Blacks and the Civil War
Published on December 8, 2011 by Sara Foss

Ta-Nehisi Coates has been blogging about the Civil War for quite awhile - one of his more interesting assertions, which I largely agree with, is that the Civil War was not a tragedy - and this month he has an excellent article in the Atlantic titled "Why Do So Few Blacks Study the Civil War?"

He opens his piece by writing about a school trip to Gettysburg:

"I remember riding in a beautiful coach bus, as opposed to the hated yellow cheese. I remember stopping at Hardee’s for lunch, and savoring the res­pite from my vegetarian father’s lima beans and tofu. I remember cannons, and a display of guns. But as for any connections to the very history I was regularly baptized in, there is nothing. In fact, when I recall all the attempts to inculcate my classmates with some sense of legacy and history, the gaping hole of Gettys­burg opens into the chasm of the Civil War.

We knew, of course, about Frederick Douglass and Harriet Tubman. But our general sense of the war was that a horrible tragedy somehow had the magical effect of getting us free. Its legacy belonged not to us, but to those who reveled in the costume and technology of a time when we were property.

Our alienation was neither achieved in independence, nor stumbled upon by accident, but produced by American design. The belief that the Civil War wasn’t for us was the result of the country’s long search for a narrative that could reconcile white people with each other, one that avoided what professional historians now know to be true: that one group of Americans attempted to raise a country wholly premised on property in Negroes, and that another group of Americans, including many Negroes, stopped them. In the popular mind, that demonstrable truth has been evaded in favor of a more comforting story of tragedy, failed compromise, and individual gallantry. For that more ennobling narrative, as for so much of American history, the fact of black people is a problem.

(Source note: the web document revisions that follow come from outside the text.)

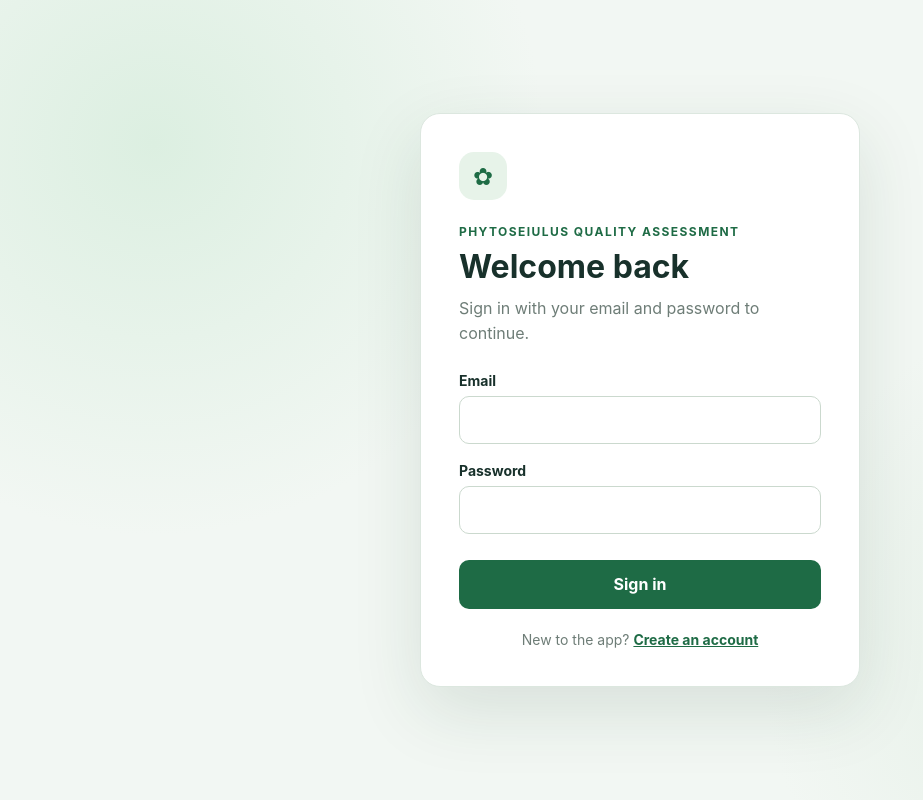
After one commit to nmwaura4/Phytos, a Django app: template phytoseilus/api/templates/api/auth.html in a window 1280 px wide. The commit adds this page. Shown: the whole page, without its empty margins (0-923 px from the left). Run offline with Django 5.2, Linux system fonts and the light colour scheme; the template is opened without the code that fills it, so the values that code supplies are empty, except form fields; tables that the repository leaves empty hold one stand-in row (values such as "Sample post"); form fields are guessed from the names that the template uses.

Commit message:
updated logins

```diff
--- /dev/null
+++ b/phytoseilus/api/templates/api/auth.html
@@ -0,0 +1,161 @@
+<!doctype html>
+<html lang="en">
+<head>
+    <meta charset="utf-8">
+    <meta name="viewport" content="width=device-width, initial-scale=1">
+    <title>{% if mode == 'register' %}Create account{% else %}Sign in{% endif %} · Phytoseiulus QC</title>
+    <style>
+        :root {
+            color-scheme: light;
+            --green: #1e6b45;
+            --green-dark: #174e35;
+            --ink: #18312b;
+            --muted: #6e7d77;
+            --line: #dce7df;
+            --surface: #ffffff;
+            --background: #f2f7f3;
+            --error: #a3312d;
+        }
+
+        * { box-sizing: border-box; }
+
+        body {
+            min-height: 100vh;
+            margin: 0;
+            display: grid;
+            place-items: center;
+            padding: 24px;
+            color: var(--ink);
+            background:
+                radial-gradient(circle at 12% 18%, #dcefe1 0, transparent 30%),
+                radial-gradient(circle at 88% 82%, #e2eee4 0, transparent 28%),
+                var(--background);
+            font-family: Inter, "Segoe UI", sans-serif;
+        }
+
+        .auth-card {
+            width: min(100%, 440px);
+            padding: 38px;
+            border: 1px solid var(--line);
+            border-radius: 20px;
+            background: var(--surface);
+            box-shadow: 0 24px 70px rgb(26 64 43 / 12%);
+        }
+
+        .brand-mark {
+            width: 48px;
+            height: 48px;
+            display: grid;
+            place-items: center;
+            border-radius: 15px;
+            color: var(--green);
+            background: #e7f3e9;
+            font-size: 24px;
+        }
+
+        .eyebrow {
+            margin: 24px 0 8px;
+            color: var(--green);
+            font-size: 12px;
+            font-weight: 750;
+            letter-spacing: .12em;
+            text-transform: uppercase;
+        }
+
+        h1 { margin: 0; font-size: clamp(26px, 6vw, 32px); }
+        .intro { margin: 10px 0 26px; color: var(--muted); line-height: 1.55; }
+        .field { margin: 18px 0; }
+        label { display: block; margin-bottom: 7px; font-size: 14px; font-weight: 650; }
+
+        input {
+            width: 100%;
+            min-height: 48px;
+            padding: 12px 14px;
+            border: 1px solid #cbd9ce;
+            border-radius: 10px;
+            color: var(--ink);
+            background: #fff;
+            font: inherit;
+        }
+
+        input:focus {
+            border-color: var(--green);
+            outline: 3px solid rgb(30 107 69 / 14%);
+        }
+
+        .errors, .field-errors { color: var(--error); font-size: 13px; }
+        .errors { margin: 0 0 16px; padding: 12px 14px; border-radius: 10px; background: #fff0ef; }
+        .field-errors { margin: 7px 0 0; }
+        .field-errors ul, .errors ul { margin: 0; padding-left: 18px; }
+
+        button {
+            width: 100%;
+            min-height: 49px;
+            margin-top: 8px;
+            border: 0;
+            border-radius: 10px;
+            color: #fff;
+            background: var(--green);
+            font: inherit;
+            font-weight: 700;
+            cursor: pointer;
+        }
+
+        button:hover { background: var(--green-dark); }
+        .switch { margin: 22px 0 0; color: var(--muted); text-align: center; font-size: 14px; }
+        a { color: var(--green); font-weight: 650; }
+
+        @media (max-width: 480px) {
+            body { padding: 14px; }
+            .auth-card { padding: 28px 22px; border-radius: 16px; }
+        }
+    </style>
+</head>
+<body>
+    <main class="auth-card">
+        <div class="brand-mark" aria-hidden="true">✿</div>
+        <p class="eyebrow">Phytoseiulus quality assessment</p>
+        {% if mode == 'register' %}
+            <h1>Create your account</h1>
+            <p class="intro">Use your work email and a password to access the receiving dashboard.</p>
+        {% else %}
+            <h1>Welcome back</h1>
+            <p class="intro">Sign in with your email and password to continue.</p>
+        {% endif %}
+
+        <form method="post" novalidate>
+            {% csrf_token %}
+            {% if mode == 'login' %}<input type="hidden" name="next" value="{{ next_url }}">{% endif %}
+
+            {% if form.non_field_errors %}
+                <div class="errors" role="alert">{{ form.non_field_errors }}</div>
+            {% endif %}
+
+            <div class="field">
+                <label for="{{ form.email.id_for_label }}">{{ form.email.label }}</label>
+                {{ form.email }}
+                {% if form.email.errors %}<div class="field-errors" role="alert">{{ form.email.errors }}</div>{% endif %}
+            </div>
+
+            <div class="field">
+                <label for="{{ form.password.id_for_label }}">{{ form.password.label }}</label>
+                {{ form.password }}
+                {% if form.password.errors %}<div class="field-errors" role="alert">{{ form.password.errors }}</div>{% endif %}
+            </div>
+
+            {% if mode == 'register' %}
+                <div class="field">
+                    <label for="{{ form.password_confirm.id_for_label }}">{{ form.password_confirm.label }}</label>
+                    {{ form.password_confirm }}
+                    {% if form.password_confirm.errors %}<div class="field-errors" role="alert">{{ form.password_confirm.errors }}</div>{% endif %}
+                </div>
+                <button type="submit">Create account</button>
+                <p class="switch">Already registered? <a href="{% url 'login' %}">Sign in</a></p>
+            {% else %}
+                <button type="submit">Sign in</button>
+                <p class="switch">New to the app? <a href="{% url 'register' %}">Create an account</a></p>
+            {% endif %}
+        </form>
+    </main>
+</body>
+</html>
--- a/phytoseilus/api/templates/api/detail.html
+++ b/phytoseilus/api/templates/api/detail.html
@@ -201,7 +201,7 @@
 
             <div class="item">
                 <span>Prey mortality</span>
-                <strong class="{% if record.prey_mortality_rate > 6 %}rate-red{% endif %}">
+                <strong class="{% if record.prey_mortality_rate > 30 %}rate-red{% endif %}">
                     {{ record.prey_mortality_rate }}%
                 </strong>
             </div>
--- a/phytoseilus/api/urls.py
+++ b/phytoseilus/api/urls.py
@@ -8,9 +8,15 @@ from .views import (
     delete_received_predator,
     report,
     download_qc_workbook,
+    register,
+    login_view,
+    logout_view,
 )
 
 urlpatterns = [
+    path('accounts/register/', register, name='register'),
+    path('accounts/login/', login_view, name='login'),
+    path('accounts/logout/', logout_view, name='logout'),
     path('', dashboard, name='api_dashboard'),
     path('received/new/', create_received_predator, name='received_predator_create'),
     path('received/<int:pk>/', received_predator_detail, name='received_predator_detail'),
--- a/requirements.txt
+++ b/requirements.txt
@@ -1,4 +1,5 @@
 Django>=6.1,<6.2
 djangorestframework>=3.18,<4
+djangorestframework-simplejwt>=5.5,<6
 openpyxl>=3.1,<4
 reportlab>=5,<6
```
Also changed, not shown: phytoseilus/api/forms.py (added, +98 -0 lines), phytoseilus/api/templates/api/dashboard.html (+21 -1 lines), phytoseilus/api/tests.py (+96 -3 lines), phytoseilus/api/views.py (+63 -0 lines), phytoseilus/phytoseilus/auth.py (added, +81 -0 lines), phytoseilus/phytoseilus/settings.py (+10 -0 lines).
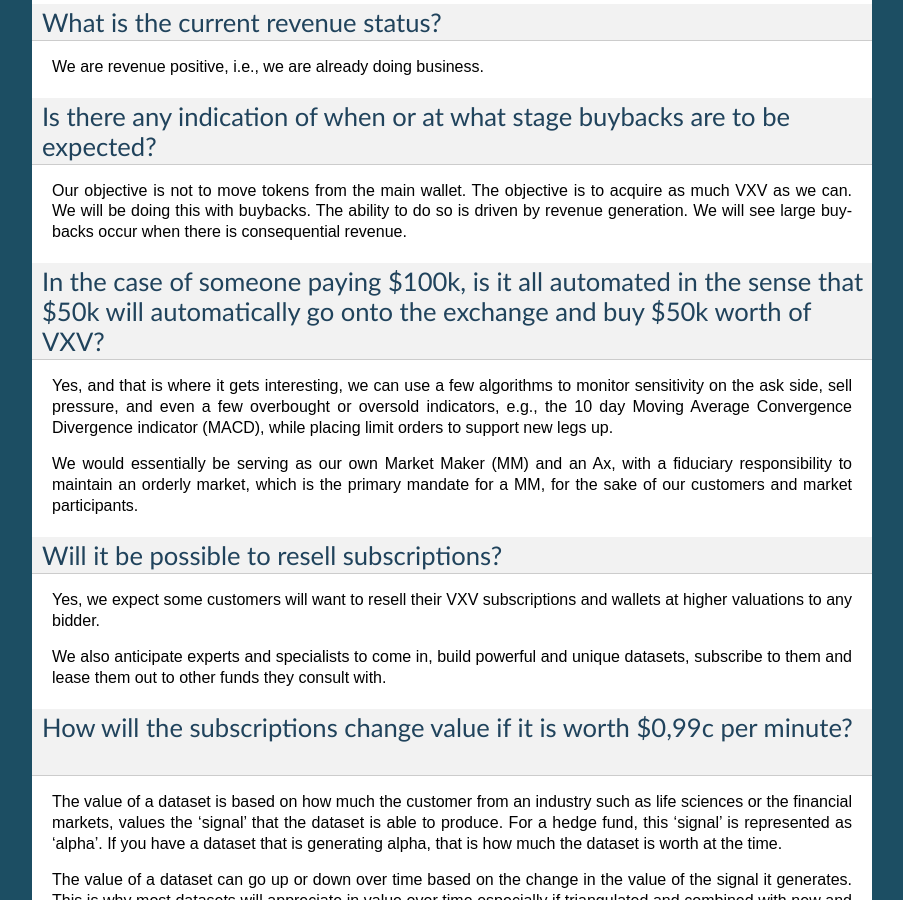
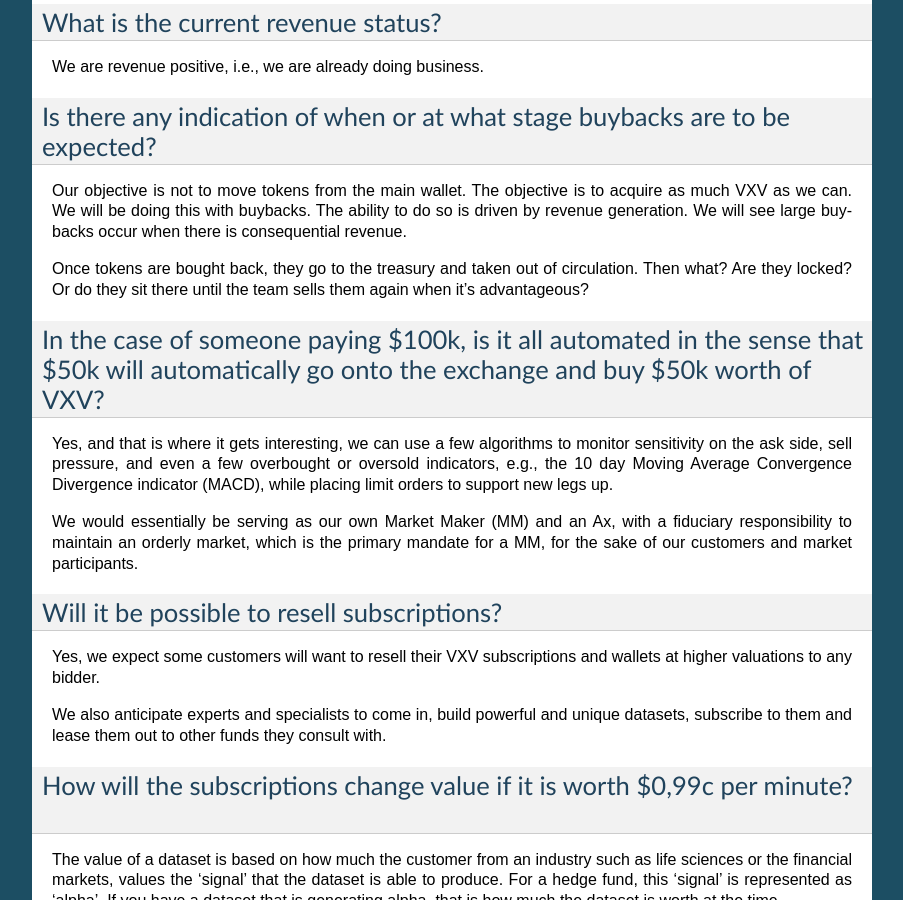
Before and after one commit to vxvfaq/vxvfaq, a Sphinx documentation site: the page built from docs/financials.rst, in a window 1280 px wide and 900 px high, scrolled down 2212 px. Shown: the whole window, without its empty margins (198-1101 px from the left). Built offline with Sphinx 7.4.7, drawn with Linux system fonts in a browser that asks for light colours.

Commit message:
Update financials.rst

```diff
--- a/docs/financials.rst
+++ b/docs/financials.rst
@@ -73,6 +73,11 @@
 
 Our objective is not to move tokens from the main wallet. The objective is to acquire as much VXV as we can. We will be doing this with buybacks. The ability to do so is driven by revenue generation. We will see large buybacks occur when there is consequential revenue.
 
+Once tokens are bought back, they go to the treasury and taken out of circulation. Then what? Are they locked? Or do they sit there until the team sells them again when it’s advantageous?
+
+
+
+
 In the case of someone paying $100k, is it all automated in the sense that $50k will automatically go onto the exchange and buy $50k worth of VXV?
 -------
 
```
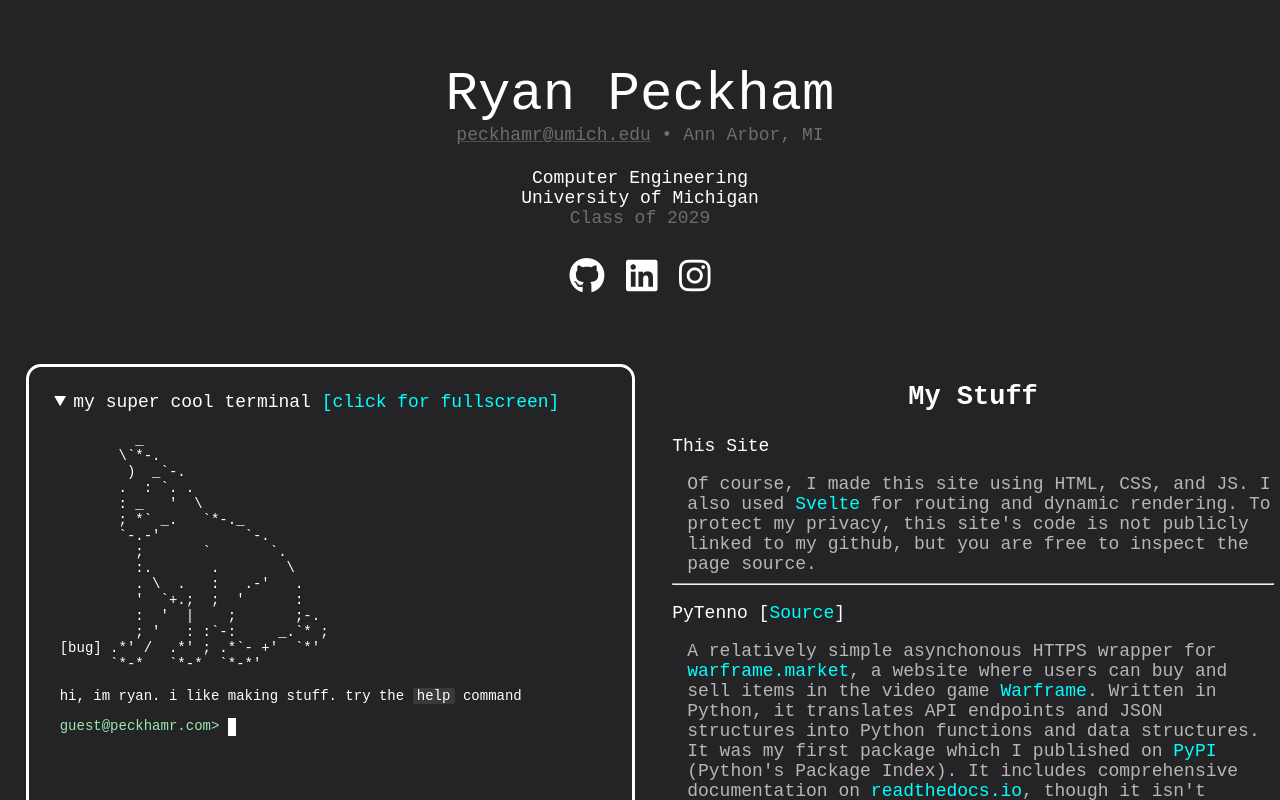
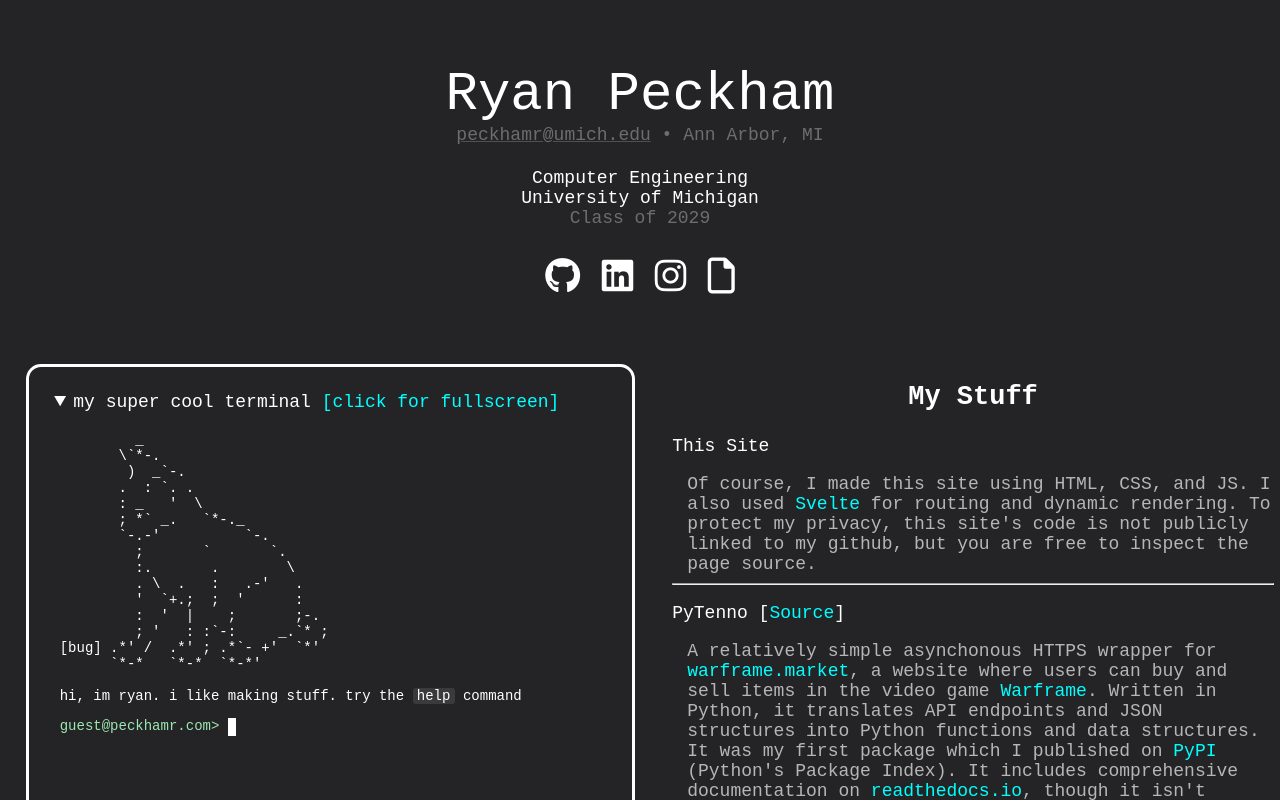
Before and after one commit to statikana/peckhamr.com, a SvelteKit app: page / in a window 1280 px wide. Shown: the top 800 px of the page. Built offline with nearby package versions, Linux system fonts and the light colour scheme.

Commit message:
add resume and fix static locations

```diff
--- a/src/Terminal.svelte
+++ b/src/Terminal.svelte
@@ -99,6 +99,12 @@ let commands = {
         "Get Ryan's GitHub",
         "github",
         (args) => makeLink("https://github.com/statikana"),
+    ),
+    resume: new Command(
+        "resume",
+        "Get Ryan's resume",
+        "resume",
+        (args) => window.location.href = "/Ryan_Peckham_Resume.pdf"
     ),
     helloworld: new Command(
         "helloworld",
--- a/src/routes/+layout.svelte
+++ b/src/routes/+layout.svelte
@@ -1,5 +1,5 @@
 <script lang="ts">
-	import favicon from '$lib/assets/favicon.ico';
+	import favicon from '/src/assets/favicon.ico';
 
 	let { children } = $props();
 </script>
--- a/src/routes/+page.svelte
+++ b/src/routes/+page.svelte
@@ -44,6 +44,9 @@
             </a>
             <a class="social-link" href="https://www.instagram.com/that.ryguy/" aria-label="instagram" target="_blank">
                 <i class="fa-brands fa-instagram"></i>
+            </a>
+            <a class="social-link" href="/Ryan_Peckham_Resume.pdf" aria-label="resume" target="_blank">
+                <i class="fa-regular fa-file"></i>
             </a>
         </div>
     </div>
```
Also changed, not shown: 2 other files (tests, documents, lock files or other folders).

In April 1865, the United States was faced with a discomfiting reality: it had seen 2 percent of its population destroyed because a section of its citizenry would countenance anything to protect, and expand, the right to own other people. The mass bloodletting shocked the senses. At the war’s start, Senator James Chesnut Jr. of South Carolina, believing that casualties would be minimal, claimed he would drink all the blood shed in the coming disturbance. Five years later, 620,000 Americans were dead. But the fact that such carnage had been wreaked for a cause that Ulys­ses S. Grant called “one of the worst for which a people ever fought, and one for which there was the least excuse” invited the damnation of history. Honor is salvageable from a military defeat; much less so from an ideological defeat, and especially one so duly earned in defense of slavery in a country premised on liberty."

Click here to read the whole thing.


Worst Owner in the NBA
Published on December 8, 2011 by Sara Foss

The Wages of Wins Journal has selected the Orlando Magic for its worst management of the year award.

This makes perfect sense. All-Star big man Dwight Howard (who's sort of a dunce, but also a world class talent) wants out, largely because he's unhappy with his teammates. (Gilbert Arenas, anyone?) And this week Magic CEO Bob Vander Weide announced his retirement after admitting that he contacted Howard at 1 a.m., saying "I was playing paddle with friends and had a couple of glasses of wine. Maybe Dwight thought it was inappropriate to talk business after a couple of glasses of wine... Maybe I should have waited until the morning."

Yes, maybe.
Anyway, bad sports owners abound, but Wages of Wins makes a compelling case for declaring the Magic the worst management in sports. Click here to read it.

Melies at 150
Published on December 8, 2011 by Sara Foss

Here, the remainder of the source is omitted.